In 1543, Polish mathematician and astronomer Nicolaus Copernicus published his theory of a heliocentric universe in which the Earth and other celestial objects revolve around the sun. It was met with great skepticism but eventually gained traction and became the base for understanding the science of life. Four-hundred seventy-nine years later, the term is having a poetic renaissance.
Anyone who consumed NBA-centric content has noticed the proliferation of the phrase this season to explain offensive structures built around a singular star. In which Luka Doncic or James Harden is the mooring force providing heat and light to everyone else on the court. It is a nice artistic flourish and drives the point home in terms that can be universally understood.
And its use is only exploding in popularity as more and more people hear the term and co-opt it into their own scholarly work breaking down the game. Witness J.J. Redick, on this morning's Get Up, expertly use the illustration.
If only Copernicus were alive to see what he'd created. One has to think he'd enjoy his seamless crossover from astronomy to sports and pop culture. Very few people have been able to pull that off. Though Blaise Pascal came close when Phil Jackson's teams were winning title after title with the Triangle offense.
Look at this guy and tell me he wouldn't have loved ball. You can't. If he were alive today he'd be listening to basketball podcast after basketball podcast while riding the L train in from Brooklyn.

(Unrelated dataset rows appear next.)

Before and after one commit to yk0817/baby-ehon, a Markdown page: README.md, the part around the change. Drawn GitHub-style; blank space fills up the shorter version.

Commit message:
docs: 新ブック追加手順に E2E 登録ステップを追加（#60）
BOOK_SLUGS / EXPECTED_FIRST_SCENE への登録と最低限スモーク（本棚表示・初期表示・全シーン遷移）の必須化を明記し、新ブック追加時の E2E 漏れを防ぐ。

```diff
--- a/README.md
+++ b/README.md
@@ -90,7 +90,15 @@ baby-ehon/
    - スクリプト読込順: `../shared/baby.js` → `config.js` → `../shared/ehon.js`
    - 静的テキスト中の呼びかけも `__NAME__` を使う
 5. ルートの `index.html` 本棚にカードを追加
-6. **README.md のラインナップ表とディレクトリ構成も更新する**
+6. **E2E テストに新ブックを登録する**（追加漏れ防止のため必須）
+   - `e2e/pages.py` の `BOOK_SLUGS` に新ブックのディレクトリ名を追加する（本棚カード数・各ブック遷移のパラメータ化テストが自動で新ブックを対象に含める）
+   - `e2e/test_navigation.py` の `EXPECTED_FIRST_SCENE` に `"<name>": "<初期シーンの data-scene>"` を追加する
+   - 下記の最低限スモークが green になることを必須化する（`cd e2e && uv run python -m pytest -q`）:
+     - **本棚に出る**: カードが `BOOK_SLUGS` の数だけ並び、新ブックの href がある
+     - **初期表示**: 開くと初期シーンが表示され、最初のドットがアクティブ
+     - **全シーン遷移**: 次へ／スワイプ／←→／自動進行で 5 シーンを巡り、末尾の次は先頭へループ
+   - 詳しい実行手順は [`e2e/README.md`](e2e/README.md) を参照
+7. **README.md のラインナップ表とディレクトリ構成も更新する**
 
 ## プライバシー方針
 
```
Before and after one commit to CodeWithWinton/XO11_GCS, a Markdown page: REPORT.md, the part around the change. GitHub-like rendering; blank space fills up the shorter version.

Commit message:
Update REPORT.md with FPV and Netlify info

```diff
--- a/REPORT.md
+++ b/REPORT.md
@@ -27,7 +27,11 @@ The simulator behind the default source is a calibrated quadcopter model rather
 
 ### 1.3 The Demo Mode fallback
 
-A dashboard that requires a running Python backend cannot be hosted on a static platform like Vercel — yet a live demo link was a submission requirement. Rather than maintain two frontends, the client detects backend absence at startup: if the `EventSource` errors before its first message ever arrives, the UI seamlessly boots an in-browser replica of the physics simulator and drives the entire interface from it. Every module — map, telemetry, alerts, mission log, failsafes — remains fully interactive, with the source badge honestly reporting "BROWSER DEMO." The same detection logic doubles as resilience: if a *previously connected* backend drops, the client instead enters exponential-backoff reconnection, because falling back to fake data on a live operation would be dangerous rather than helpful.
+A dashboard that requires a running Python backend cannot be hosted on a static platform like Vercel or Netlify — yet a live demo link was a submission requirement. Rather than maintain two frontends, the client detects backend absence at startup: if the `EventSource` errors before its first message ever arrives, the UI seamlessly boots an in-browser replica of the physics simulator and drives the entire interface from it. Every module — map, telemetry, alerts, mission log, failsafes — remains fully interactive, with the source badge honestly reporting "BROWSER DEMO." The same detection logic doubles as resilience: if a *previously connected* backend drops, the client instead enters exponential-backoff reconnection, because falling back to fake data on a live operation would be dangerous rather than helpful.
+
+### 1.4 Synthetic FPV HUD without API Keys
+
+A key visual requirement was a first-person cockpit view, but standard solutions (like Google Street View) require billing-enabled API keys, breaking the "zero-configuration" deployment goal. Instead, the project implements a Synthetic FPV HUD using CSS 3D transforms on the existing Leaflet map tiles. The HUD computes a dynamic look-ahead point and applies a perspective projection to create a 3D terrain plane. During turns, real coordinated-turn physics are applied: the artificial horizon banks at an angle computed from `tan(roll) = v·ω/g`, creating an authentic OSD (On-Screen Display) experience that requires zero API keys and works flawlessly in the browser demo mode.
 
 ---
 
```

Heliocentric is having a moment nearly five centuries in the making.